- [WHAT IS BEING ASKED]: Every line below that contains the word "Experienced" must be copied.

- [Web document revisions]:
####################

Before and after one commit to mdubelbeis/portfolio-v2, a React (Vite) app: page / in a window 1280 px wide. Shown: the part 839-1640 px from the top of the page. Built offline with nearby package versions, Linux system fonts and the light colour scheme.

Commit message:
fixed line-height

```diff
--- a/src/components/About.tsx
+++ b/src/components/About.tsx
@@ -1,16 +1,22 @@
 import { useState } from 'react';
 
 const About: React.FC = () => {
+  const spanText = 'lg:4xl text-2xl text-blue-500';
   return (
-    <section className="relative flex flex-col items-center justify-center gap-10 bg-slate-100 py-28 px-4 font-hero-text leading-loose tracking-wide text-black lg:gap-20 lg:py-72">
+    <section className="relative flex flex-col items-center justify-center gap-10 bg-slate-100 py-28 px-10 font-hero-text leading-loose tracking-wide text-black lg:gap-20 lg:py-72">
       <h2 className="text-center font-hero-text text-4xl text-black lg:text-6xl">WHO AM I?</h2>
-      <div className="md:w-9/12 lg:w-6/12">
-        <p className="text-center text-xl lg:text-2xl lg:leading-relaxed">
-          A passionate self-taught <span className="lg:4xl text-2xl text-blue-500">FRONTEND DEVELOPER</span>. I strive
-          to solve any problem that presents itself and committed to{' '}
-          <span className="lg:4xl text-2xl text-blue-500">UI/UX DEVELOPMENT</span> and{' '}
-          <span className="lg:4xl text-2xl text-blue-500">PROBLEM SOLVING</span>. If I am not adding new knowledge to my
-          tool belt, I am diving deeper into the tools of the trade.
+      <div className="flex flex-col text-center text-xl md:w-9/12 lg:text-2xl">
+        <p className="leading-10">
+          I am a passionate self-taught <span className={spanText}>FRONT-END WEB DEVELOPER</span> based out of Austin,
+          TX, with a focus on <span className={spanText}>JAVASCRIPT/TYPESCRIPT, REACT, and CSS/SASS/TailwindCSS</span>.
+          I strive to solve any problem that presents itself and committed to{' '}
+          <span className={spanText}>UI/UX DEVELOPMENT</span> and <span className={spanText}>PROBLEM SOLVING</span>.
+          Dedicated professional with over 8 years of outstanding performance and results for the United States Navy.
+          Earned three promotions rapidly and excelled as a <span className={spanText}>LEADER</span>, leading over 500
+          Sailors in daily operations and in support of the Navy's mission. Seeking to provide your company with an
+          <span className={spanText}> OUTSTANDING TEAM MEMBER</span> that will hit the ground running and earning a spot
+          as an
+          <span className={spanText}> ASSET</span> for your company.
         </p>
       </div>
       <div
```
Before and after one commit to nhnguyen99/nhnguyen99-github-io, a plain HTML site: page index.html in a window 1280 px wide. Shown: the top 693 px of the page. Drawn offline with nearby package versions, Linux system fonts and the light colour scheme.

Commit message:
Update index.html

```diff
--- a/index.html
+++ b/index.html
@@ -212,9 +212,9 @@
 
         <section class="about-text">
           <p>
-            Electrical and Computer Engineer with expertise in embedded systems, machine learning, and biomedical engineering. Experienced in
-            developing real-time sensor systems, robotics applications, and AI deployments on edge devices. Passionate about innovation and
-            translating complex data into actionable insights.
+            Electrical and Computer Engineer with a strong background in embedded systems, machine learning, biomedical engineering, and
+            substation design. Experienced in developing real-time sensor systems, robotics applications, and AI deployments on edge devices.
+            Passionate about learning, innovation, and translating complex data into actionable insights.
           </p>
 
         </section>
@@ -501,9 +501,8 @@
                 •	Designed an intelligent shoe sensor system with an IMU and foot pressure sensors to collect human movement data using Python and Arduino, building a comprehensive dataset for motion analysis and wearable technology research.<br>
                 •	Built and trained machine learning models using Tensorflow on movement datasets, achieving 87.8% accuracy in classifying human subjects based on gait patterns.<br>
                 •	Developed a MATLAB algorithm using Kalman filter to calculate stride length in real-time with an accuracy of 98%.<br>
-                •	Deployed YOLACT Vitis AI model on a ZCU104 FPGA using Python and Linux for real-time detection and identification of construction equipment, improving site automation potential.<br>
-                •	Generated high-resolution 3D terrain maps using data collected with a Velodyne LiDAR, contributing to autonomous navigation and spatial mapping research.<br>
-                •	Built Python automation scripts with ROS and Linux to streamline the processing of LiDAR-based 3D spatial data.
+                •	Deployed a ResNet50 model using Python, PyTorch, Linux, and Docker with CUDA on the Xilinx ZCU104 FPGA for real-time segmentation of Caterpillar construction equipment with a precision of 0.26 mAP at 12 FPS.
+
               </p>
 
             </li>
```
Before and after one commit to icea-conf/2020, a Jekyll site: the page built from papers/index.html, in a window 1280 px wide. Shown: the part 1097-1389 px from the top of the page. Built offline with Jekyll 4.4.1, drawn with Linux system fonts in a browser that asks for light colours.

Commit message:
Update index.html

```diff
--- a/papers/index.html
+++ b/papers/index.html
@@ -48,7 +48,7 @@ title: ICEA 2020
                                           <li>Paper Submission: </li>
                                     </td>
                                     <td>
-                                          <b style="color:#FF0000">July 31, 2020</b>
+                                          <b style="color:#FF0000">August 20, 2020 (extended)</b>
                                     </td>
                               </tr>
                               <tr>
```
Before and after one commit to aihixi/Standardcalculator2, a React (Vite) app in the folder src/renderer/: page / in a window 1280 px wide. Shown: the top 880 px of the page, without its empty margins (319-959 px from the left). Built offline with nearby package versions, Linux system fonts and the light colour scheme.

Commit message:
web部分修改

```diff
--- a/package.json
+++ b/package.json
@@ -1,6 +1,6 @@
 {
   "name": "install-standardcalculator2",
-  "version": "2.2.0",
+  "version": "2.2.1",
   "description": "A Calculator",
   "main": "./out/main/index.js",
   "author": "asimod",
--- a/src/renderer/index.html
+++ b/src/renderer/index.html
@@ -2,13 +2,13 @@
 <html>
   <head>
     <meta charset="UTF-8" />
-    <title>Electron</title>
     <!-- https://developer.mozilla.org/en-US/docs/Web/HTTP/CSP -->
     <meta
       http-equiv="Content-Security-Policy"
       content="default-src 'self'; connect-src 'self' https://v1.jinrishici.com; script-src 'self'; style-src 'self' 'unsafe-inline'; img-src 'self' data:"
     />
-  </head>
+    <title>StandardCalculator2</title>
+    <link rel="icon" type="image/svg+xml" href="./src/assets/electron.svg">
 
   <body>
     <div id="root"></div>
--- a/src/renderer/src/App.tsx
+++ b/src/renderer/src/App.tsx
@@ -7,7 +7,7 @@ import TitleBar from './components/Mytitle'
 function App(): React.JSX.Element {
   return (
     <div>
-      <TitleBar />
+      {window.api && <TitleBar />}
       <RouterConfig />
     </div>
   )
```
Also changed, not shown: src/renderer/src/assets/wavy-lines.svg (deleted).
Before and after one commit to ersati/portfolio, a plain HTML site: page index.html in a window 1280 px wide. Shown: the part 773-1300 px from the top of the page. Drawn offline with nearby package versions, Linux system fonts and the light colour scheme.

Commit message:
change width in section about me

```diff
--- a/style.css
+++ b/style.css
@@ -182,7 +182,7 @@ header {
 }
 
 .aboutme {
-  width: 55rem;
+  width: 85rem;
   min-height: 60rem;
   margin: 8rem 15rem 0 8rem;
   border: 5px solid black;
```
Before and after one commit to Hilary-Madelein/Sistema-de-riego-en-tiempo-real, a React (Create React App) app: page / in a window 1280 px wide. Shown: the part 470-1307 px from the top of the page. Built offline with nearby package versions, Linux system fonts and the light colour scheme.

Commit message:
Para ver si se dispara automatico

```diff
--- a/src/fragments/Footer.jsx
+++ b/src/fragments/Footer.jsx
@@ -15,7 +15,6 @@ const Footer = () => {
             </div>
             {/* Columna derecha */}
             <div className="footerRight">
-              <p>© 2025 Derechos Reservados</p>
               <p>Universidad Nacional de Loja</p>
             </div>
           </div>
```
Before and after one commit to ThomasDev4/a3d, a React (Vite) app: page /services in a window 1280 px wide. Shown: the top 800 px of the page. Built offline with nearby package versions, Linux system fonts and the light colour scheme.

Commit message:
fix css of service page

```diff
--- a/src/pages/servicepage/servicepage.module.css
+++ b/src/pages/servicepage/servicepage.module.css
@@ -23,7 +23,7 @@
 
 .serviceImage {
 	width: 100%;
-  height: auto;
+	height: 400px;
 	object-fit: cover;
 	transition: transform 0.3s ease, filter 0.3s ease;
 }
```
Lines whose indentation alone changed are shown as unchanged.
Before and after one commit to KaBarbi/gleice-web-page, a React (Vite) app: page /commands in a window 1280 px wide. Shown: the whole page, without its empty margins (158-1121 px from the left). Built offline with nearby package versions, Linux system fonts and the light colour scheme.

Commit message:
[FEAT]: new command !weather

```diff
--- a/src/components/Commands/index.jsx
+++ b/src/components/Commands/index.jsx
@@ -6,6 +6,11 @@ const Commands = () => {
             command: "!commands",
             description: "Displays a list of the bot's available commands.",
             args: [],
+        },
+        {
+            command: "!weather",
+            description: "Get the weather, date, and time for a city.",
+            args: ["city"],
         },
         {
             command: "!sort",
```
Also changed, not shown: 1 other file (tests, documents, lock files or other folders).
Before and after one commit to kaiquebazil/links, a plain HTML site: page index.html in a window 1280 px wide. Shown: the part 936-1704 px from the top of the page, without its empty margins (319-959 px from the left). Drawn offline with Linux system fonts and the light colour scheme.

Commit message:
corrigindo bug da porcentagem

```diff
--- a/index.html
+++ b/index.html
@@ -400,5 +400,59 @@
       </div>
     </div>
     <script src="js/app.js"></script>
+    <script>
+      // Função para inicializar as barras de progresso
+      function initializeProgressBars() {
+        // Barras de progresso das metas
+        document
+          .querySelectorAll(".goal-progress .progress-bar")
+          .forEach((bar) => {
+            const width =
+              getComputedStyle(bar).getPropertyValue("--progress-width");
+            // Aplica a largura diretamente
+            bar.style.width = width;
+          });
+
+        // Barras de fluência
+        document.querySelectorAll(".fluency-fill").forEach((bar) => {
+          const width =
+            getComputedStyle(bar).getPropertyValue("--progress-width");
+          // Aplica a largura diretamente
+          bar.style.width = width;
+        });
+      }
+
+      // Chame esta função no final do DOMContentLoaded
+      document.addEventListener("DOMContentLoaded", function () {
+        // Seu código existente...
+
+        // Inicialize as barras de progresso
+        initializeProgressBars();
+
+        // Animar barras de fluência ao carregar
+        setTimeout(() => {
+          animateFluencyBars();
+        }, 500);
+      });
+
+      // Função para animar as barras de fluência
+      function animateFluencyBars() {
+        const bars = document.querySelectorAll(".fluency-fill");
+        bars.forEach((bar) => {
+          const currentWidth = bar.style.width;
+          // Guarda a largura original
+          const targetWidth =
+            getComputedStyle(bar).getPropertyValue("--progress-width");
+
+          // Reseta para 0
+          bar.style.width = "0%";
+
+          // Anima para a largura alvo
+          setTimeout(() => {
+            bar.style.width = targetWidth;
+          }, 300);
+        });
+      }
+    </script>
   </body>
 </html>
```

####################

- [ANSWER FOR THIS EXERCISE]:
-            Electrical and Computer Engineer with expertise in embedded systems, machine learning, and biomedical engineering. Experienced in
+            substation design. Experienced in developing real-time sensor systems, robotics applications, and AI deployments on edge devices.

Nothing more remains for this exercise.